Whatever deal works its way through the high-stakes talks in Geneva over Syria's chemical weapons, it will be met with plenty of skepticism. And for good reason.
Consider the deal broker. Russia?
Russia and Syria have a longtime friendly relationship and strong economic ties. Critics quickly called Russia's face-saving move nothing more than a stalling tactic. (Syria is already delaying. Instead of offering to immediately hand over weapons, the Assad regime says its willing to give up information about Syria's stockpile in the next 30 days.)
Adding insult to injury, Russian President Vladimir Putin lambasted the United States in a New York Times editorial, saying it's now "commonplace" for America to intervene in the internal conflicts of other countries.
He questions America's example of democracy and instead insists that others around the world see the U.S. as "relying solely on brute force."
But the most pointed part of the op-ed is when Putin -- or "Pootie Poot," as George W. Bush liked to refer to him -- challenged the notion of American exceptionalism. He was responding to a line in President Obama's televised address to the nation.
Putin flatly rejected the idea, saying "the United States' policy is 'what makes America different.'"
"It is extremely dangerous to encourage people to see themselves as exceptional, whatever the motivation. There are big countries and small countries, rich and poor, those with long democratic traditions and those still finding their way to democracy ... We are all different, but when we ask for the Lord's blessings, we must not forget that God created us equal," he wrote.
True, we all may be equal in God's eyes. And, the value of each human life is precious. But Putin's broad brush of equality fails to understand that people, their ability, ideas, creative works, and even their countries can be exceptional.

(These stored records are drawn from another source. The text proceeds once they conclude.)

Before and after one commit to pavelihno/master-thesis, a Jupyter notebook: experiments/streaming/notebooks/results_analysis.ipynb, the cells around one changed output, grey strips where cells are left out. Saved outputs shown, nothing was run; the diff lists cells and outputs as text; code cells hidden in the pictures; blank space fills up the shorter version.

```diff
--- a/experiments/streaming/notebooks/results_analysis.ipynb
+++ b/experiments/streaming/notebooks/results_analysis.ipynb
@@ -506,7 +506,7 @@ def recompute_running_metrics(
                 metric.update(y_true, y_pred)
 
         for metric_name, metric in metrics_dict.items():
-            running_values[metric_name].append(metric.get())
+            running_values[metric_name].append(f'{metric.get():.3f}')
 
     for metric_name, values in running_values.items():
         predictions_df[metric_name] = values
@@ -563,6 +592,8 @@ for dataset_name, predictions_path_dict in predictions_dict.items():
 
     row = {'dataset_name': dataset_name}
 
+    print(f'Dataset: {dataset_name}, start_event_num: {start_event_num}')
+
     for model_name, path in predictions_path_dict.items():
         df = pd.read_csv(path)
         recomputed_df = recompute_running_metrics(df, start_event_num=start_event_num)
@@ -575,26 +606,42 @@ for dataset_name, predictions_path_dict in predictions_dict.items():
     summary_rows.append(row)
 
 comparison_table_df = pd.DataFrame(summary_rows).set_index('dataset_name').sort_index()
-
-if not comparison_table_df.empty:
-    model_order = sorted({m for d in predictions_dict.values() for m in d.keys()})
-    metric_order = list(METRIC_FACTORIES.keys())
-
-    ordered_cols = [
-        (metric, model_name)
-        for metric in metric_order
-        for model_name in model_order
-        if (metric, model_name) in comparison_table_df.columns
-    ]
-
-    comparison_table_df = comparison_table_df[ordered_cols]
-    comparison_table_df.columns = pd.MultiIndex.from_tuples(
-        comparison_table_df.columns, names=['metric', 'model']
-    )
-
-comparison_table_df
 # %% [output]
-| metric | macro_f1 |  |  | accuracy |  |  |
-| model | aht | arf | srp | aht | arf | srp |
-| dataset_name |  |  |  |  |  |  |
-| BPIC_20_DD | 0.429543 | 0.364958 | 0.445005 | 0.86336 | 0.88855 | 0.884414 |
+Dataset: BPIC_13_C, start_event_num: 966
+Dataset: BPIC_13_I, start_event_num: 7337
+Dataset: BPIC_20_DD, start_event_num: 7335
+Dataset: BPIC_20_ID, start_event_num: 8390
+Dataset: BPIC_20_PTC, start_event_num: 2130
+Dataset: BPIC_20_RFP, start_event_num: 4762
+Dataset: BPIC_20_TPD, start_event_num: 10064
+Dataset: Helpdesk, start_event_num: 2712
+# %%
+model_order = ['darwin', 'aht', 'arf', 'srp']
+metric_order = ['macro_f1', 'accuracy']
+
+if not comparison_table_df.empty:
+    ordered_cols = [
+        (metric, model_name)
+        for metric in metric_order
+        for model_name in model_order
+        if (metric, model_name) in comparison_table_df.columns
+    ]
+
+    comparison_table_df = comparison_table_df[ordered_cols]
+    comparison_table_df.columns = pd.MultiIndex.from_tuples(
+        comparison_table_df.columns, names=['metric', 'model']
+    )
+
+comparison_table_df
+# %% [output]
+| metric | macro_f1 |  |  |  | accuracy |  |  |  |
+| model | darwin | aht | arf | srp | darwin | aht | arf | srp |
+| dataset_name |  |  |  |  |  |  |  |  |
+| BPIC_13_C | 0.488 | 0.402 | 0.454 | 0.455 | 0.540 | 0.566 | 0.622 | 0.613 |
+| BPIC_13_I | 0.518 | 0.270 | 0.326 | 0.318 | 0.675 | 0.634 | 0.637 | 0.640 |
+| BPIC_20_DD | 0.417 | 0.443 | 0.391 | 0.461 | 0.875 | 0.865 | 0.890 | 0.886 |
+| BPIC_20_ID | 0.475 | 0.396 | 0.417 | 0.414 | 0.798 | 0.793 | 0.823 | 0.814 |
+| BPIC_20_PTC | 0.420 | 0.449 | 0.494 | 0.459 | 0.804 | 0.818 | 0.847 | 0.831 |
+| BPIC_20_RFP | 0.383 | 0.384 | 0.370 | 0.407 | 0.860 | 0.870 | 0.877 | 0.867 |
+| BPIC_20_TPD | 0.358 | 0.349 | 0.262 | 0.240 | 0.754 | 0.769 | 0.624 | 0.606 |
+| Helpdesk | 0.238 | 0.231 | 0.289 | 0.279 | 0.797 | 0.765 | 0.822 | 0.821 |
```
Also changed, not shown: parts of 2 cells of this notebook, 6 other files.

For example, and reducing this to the most basic analogy, Jennifer Wishon might want a record deal, but unless she sings exceptionally well - like Celine Dion or Mariah Carey - that probably won't happen. Likewise, John Jessup might like to run fast, but he knows he's no Usain Bolt.
America and Americans aren't perfect, but we're motivated to do better and to keep trying. Many still believe the sky's the limit. And that's part of what makes us exceptional.
If Putin is indeed to be trusted as an honest broker in his new role as a peacemaker, let's pray his path to peace goes better than his ability to play philosopher.